::: Provided material
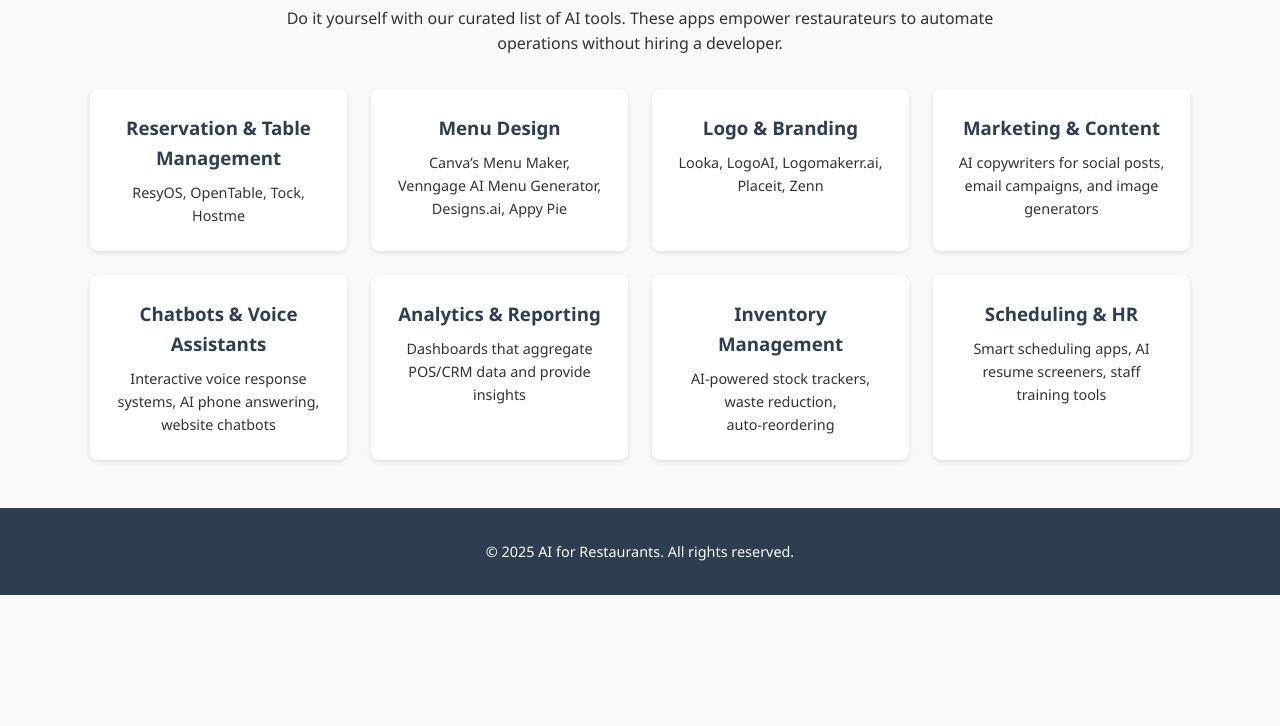
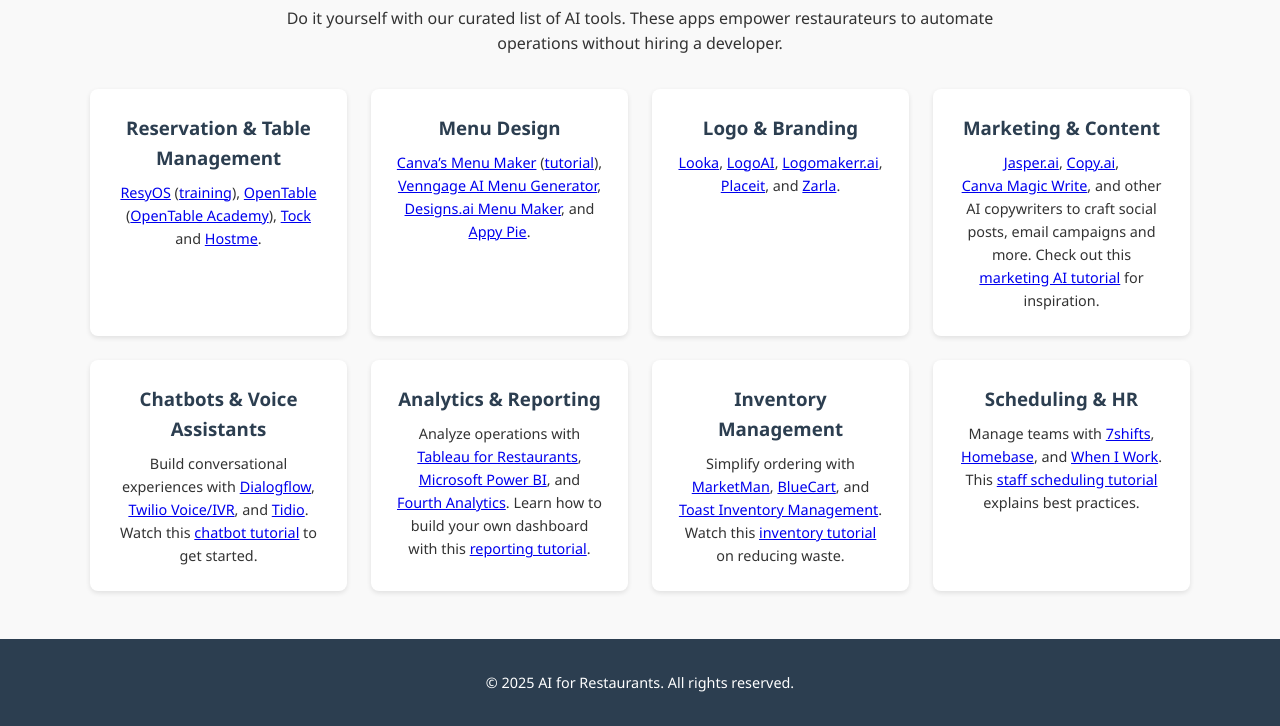
Before and after one commit to Tucumano314/ai-for-restaurants, a plain HTML site: page tools.html in a window 1280 px wide. Shown: the part 208-934 px from the top of the page. Before the commit the page ends 803 px from the top, so only its background shows below. Drawn offline with Linux system fonts and the light colour scheme.

Commit message:
Update tools.html

```diff
--- a/tools.html
+++ b/tools.html
@@ -27,35 +27,100 @@
       <div class="cards">
         <div class="card">
           <h3>Reservation & Table Management</h3>
-          <p>ResyOS, OpenTable, Tock, Hostme</p>
+          <p>
+            <a href="https://resy.com/resyos/" target="_blank" rel="noopener noreferrer">ResyOS</a>
+            (<a href="https://help.resy.com/hc/en-us" target="_blank" rel="noopener noreferrer">training</a>),
+            <a href="https://restaurant.opentable.com/" target="_blank" rel="noopener noreferrer">OpenTable</a>
+            (<a href="https://restaurant.opentable.com/resources/opentable-academy" target="_blank" rel="noopener noreferrer">OpenTable Academy</a>),
+            <a href="https://www.exploretock.com/" target="_blank" rel="noopener noreferrer">Tock</a>
+            and
+            <a href="https://www.hostmeapp.com/" target="_blank" rel="noopener noreferrer">Hostme</a>.
+          </p>
         </div>
         <div class="card">
           <h3>Menu Design</h3>
-          <p>Canva’s Menu Maker, Venngage AI Menu Generator, Designs.ai, Appy Pie</p>
+          <p>
+            <a href="https://www.canva.com/create/restaurant-menus/" target="_blank" rel="noopener noreferrer">Canva’s Menu Maker</a>
+            (<a href="https://www.youtube.com/watch?v=2g2u_8dZDUA" target="_blank" rel="noopener noreferrer">tutorial</a>),
+            <a href="https://venngage.com/features/ai-menu-generator" target="_blank" rel="noopener noreferrer">Venngage AI Menu Generator</a>,
+            <a href="https://designs.ai/design-types/menus" target="_blank" rel="noopener noreferrer">Designs.ai Menu Maker</a>,
+            and
+            <a href="https://www.appypiedesign.ai/menu/maker" target="_blank" rel="noopener noreferrer">Appy Pie</a>.
+          </p>
         </div>
         <div class="card">
           <h3>Logo & Branding</h3>
-          <p>Looka, LogoAI, Logomakerr.ai, Placeit, Zenn</p>
+          <p>
+            <a href="https://looka.com/" target="_blank" rel="noopener noreferrer">Looka</a>,
+            <a href="https://logoai.com/" target="_blank" rel="noopener noreferrer">LogoAI</a>,
+            <a href="https://logomakerr.ai/" target="_blank" rel="noopener noreferrer">Logomakerr.ai</a>,
+            <a href="https://placeit.net/" target="_blank" rel="noopener noreferrer">Placeit</a>,
+            and
+            <a href="https://www.zarla.com/" target="_blank" rel="noopener noreferrer">Zarla</a>.
+          </p>
         </div>
         <div class="card">
           <h3>Marketing & Content</h3>
-          <p>AI copywriters for social posts, email campaigns, and image generators</p>
+          <p>
+            <a href="https://www.jasper.ai/" target="_blank" rel="noopener noreferrer">Jasper.ai</a>,
+            <a href="https://www.copy.ai/" target="_blank" rel="noopener noreferrer">Copy.ai</a>,
+            <a href="https://www.canva.com/magic-write/" target="_blank" rel="noopener noreferrer">Canva Magic Write</a>,
+            and other AI copywriters to craft social posts, email campaigns and more.
+            Check out this
+            <a href="https://www.youtube.com/watch?v=QmtXJXzdOjM" target="_blank" rel="noopener noreferrer">marketing AI tutorial</a>
+            for inspiration.
+          </p>
         </div>
         <div class="card">
           <h3>Chatbots & Voice Assistants</h3>
-          <p>Interactive voice response systems, AI phone answering, website chatbots</p>
+          <p>
+            Build conversational experiences with
+            <a href="https://cloud.google.com/dialogflow" target="_blank" rel="noopener noreferrer">Dialogflow</a>,
+            <a href="https://www.twilio.com/solutions/ivr" target="_blank" rel="noopener noreferrer">Twilio Voice/IVR</a>,
+            and
+            <a href="https://www.tidio.com/" target="_blank" rel="noopener noreferrer">Tidio</a>.
+            Watch this
+            <a href="https://www.youtube.com/watch?v=_Wwt3j39gZY" target="_blank" rel="noopener noreferrer">chatbot tutorial</a>
+            to get started.
+          </p>
         </div>
         <div class="card">
           <h3>Analytics & Reporting</h3>
-          <p>Dashboards that aggregate POS/CRM data and provide insights</p>
+          <p>
+            Analyze operations with
+            <a href="https://www.tableau.com/solutions/hospitality" target="_blank" rel="noopener noreferrer">Tableau for Restaurants</a>,
+            <a href="https://powerbi.microsoft.com/" target="_blank" rel="noopener noreferrer">Microsoft Power BI</a>,
+            and
+            <a href="https://www.fourth.com/analytics" target="_blank" rel="noopener noreferrer">Fourth Analytics</a>.
+            Learn how to build your own dashboard with this
+            <a href="https://www.youtube.com/watch?v=9ooYYRLdg_g" target="_blank" rel="noopener noreferrer">reporting tutorial</a>.
+          </p>
         </div>
         <div class="card">
           <h3>Inventory Management</h3>
-          <p>AI‑powered stock trackers, waste reduction, auto‑reordering</p>
+          <p>
+            Simplify ordering with
+            <a href="https://marketman.com/" target="_blank" rel="noopener noreferrer">MarketMan</a>,
+            <a href="https://bluecart.com/" target="_blank" rel="noopener noreferrer">BlueCart</a>,
+            and
+            <a href="https://pos.toasttab.com/products/inventory" target="_blank" rel="noopener noreferrer">Toast Inventory Management</a>.
+            Watch this
+            <a href="https://www.youtube.com/watch?v=tzgDWRczzJY" target="_blank" rel="noopener noreferrer">inventory tutorial</a>
+            on reducing waste.
+          </p>
         </div>
         <div class="card">
           <h3>Scheduling & HR</h3>
-          <p>Smart scheduling apps, AI resume screeners, staff training tools</p>
+          <p>
+            Manage teams with
+            <a href="https://www.7shifts.com/" target="_blank" rel="noopener noreferrer">7shifts</a>,
+            <a href="https://joinhomebase.com/" target="_blank" rel="noopener noreferrer">Homebase</a>,
+            and
+            <a href="https://wheniwork.com/" target="_blank" rel="noopener noreferrer">When I Work</a>.
+            This
+            <a href="https://www.youtube.com/watch?v=kAQwZ32_nYM" target="_blank" rel="noopener noreferrer">staff scheduling tutorial</a>
+            explains best practices.
+          </p>
         </div>
       </div>
     </section>
```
::::::
(What is expected) Repeat the material above verbatim, with no pictures in the output.

(Task solution)
Before and after one commit to Tucumano314/ai-for-restaurants, a plain HTML site: page tools.html in a window 1280 px wide. Shown: the part 208-934 px from the top of the page. Before the commit the page ends 803 px from the top, so only its background shows below. Drawn offline with Linux system fonts and the light colour scheme.

Commit message:
Update tools.html

```diff
--- a/tools.html
+++ b/tools.html
@@ -27,35 +27,100 @@
       <div class="cards">
         <div class="card">
           <h3>Reservation & Table Management</h3>
-          <p>ResyOS, OpenTable, Tock, Hostme</p>
+          <p>
+            <a href="https://resy.com/resyos/" target="_blank" rel="noopener noreferrer">ResyOS</a>
+            (<a href="https://help.resy.com/hc/en-us" target="_blank" rel="noopener noreferrer">training</a>),
+            <a href="https://restaurant.opentable.com/" target="_blank" rel="noopener noreferrer">OpenTable</a>
+            (<a href="https://restaurant.opentable.com/resources/opentable-academy" target="_blank" rel="noopener noreferrer">OpenTable Academy</a>),
+            <a href="https://www.exploretock.com/" target="_blank" rel="noopener noreferrer">Tock</a>
+            and
+            <a href="https://www.hostmeapp.com/" target="_blank" rel="noopener noreferrer">Hostme</a>.
+          </p>
         </div>
         <div class="card">
           <h3>Menu Design</h3>
-          <p>Canva’s Menu Maker, Venngage AI Menu Generator, Designs.ai, Appy Pie</p>
+          <p>
+            <a href="https://www.canva.com/create/restaurant-menus/" target="_blank" rel="noopener noreferrer">Canva’s Menu Maker</a>
+            (<a href="https://www.youtube.com/watch?v=2g2u_8dZDUA" target="_blank" rel="noopener noreferrer">tutorial</a>),
+            <a href="https://venngage.com/features/ai-menu-generator" target="_blank" rel="noopener noreferrer">Venngage AI Menu Generator</a>,
+            <a href="https://designs.ai/design-types/menus" target="_blank" rel="noopener noreferrer">Designs.ai Menu Maker</a>,
+            and
+            <a href="https://www.appypiedesign.ai/menu/maker" target="_blank" rel="noopener noreferrer">Appy Pie</a>.
+          </p>
         </div>
         <div class="card">
           <h3>Logo & Branding</h3>
-          <p>Looka, LogoAI, Logomakerr.ai, Placeit, Zenn</p>
+          <p>
+            <a href="https://looka.com/" target="_blank" rel="noopener noreferrer">Looka</a>,
+            <a href="https://logoai.com/" target="_blank" rel="noopener noreferrer">LogoAI</a>,
+            <a href="https://logomakerr.ai/" target="_blank" rel="noopener noreferrer">Logomakerr.ai</a>,
+            <a href="https://placeit.net/" target="_blank" rel="noopener noreferrer">Placeit</a>,
+            and
+            <a href="https://www.zarla.com/" target="_blank" rel="noopener noreferrer">Zarla</a>.
+          </p>
         </div>
         <div class="card">
           <h3>Marketing & Content</h3>
-          <p>AI copywriters for social posts, email campaigns, and image generators</p>
+          <p>
+            <a href="https://www.jasper.ai/" target="_blank" rel="noopener noreferrer">Jasper.ai</a>,
+            <a href="https://www.copy.ai/" target="_blank" rel="noopener noreferrer">Copy.ai</a>,
+            <a href="https://www.canva.com/magic-write/" target="_blank" rel="noopener noreferrer">Canva Magic Write</a>,
+            and other AI copywriters to craft social posts, email campaigns and more.
+            Check out this
+            <a href="https://www.youtube.com/watch?v=QmtXJXzdOjM" target="_blank" rel="noopener noreferrer">marketing AI tutorial</a>
+            for inspiration.
+          </p>
         </div>
         <div class="card">
           <h3>Chatbots & Voice Assistants</h3>
-          <p>Interactive voice response systems, AI phone answering, website chatbots</p>
+          <p>
+            Build conversational experiences with
+            <a href="https://cloud.google.com/dialogflow" target="_blank" rel="noopener noreferrer">Dialogflow</a>,
+            <a href="https://www.twilio.com/solutions/ivr" target="_blank" rel="noopener noreferrer">Twilio Voice/IVR</a>,
+            and
+            <a href="https://www.tidio.com/" target="_blank" rel="noopener noreferrer">Tidio</a>.
+            Watch this
+            <a href="https://www.youtube.com/watch?v=_Wwt3j39gZY" target="_blank" rel="noopener noreferrer">chatbot tutorial</a>
+            to get started.
+          </p>
         </div>
         <div class="card">
           <h3>Analytics & Reporting</h3>
-          <p>Dashboards that aggregate POS/CRM data and provide insights</p>
+          <p>
+            Analyze operations with
+            <a href="https://www.tableau.com/solutions/hospitality" target="_blank" rel="noopener noreferrer">Tableau for Restaurants</a>,
+            <a href="https://powerbi.microsoft.com/" target="_blank" rel="noopener noreferrer">Microsoft Power BI</a>,
+            and
+            <a href="https://www.fourth.com/analytics" target="_blank" rel="noopener noreferrer">Fourth Analytics</a>.
+            Learn how to build your own dashboard with this
+            <a href="https://www.youtube.com/watch?v=9ooYYRLdg_g" target="_blank" rel="noopener noreferrer">reporting tutorial</a>.
+          </p>
         </div>
         <div class="card">
           <h3>Inventory Management</h3>
-          <p>AI‑powered stock trackers, waste reduction, auto‑reordering</p>
+          <p>
+            Simplify ordering with
+            <a href="https://marketman.com/" target="_blank" rel="noopener noreferrer">MarketMan</a>,
+            <a href="https://bluecart.com/" target="_blank" rel="noopener noreferrer">BlueCart</a>,
+            and
+            <a href="https://pos.toasttab.com/products/inventory" target="_blank" rel="noopener noreferrer">Toast Inventory Management</a>.
+            Watch this
+            <a href="https://www.youtube.com/watch?v=tzgDWRczzJY" target="_blank" rel="noopener noreferrer">inventory tutorial</a>
+            on reducing waste.
+          </p>
         </div>
         <div class="card">
           <h3>Scheduling & HR</h3>
-          <p>Smart scheduling apps, AI resume screeners, staff training tools</p>
+          <p>
+            Manage teams with
+            <a href="https://www.7shifts.com/" target="_blank" rel="noopener noreferrer">7shifts</a>,
+            <a href="https://joinhomebase.com/" target="_blank" rel="noopener noreferrer">Homebase</a>,
+            and
+            <a href="https://wheniwork.com/" target="_blank" rel="noopener noreferrer">When I Work</a>.
+            This
+            <a href="https://www.youtube.com/watch?v=kAQwZ32_nYM" target="_blank" rel="noopener noreferrer">staff scheduling tutorial</a>
+            explains best practices.
+          </p>
         </div>
       </div>
     </section>
```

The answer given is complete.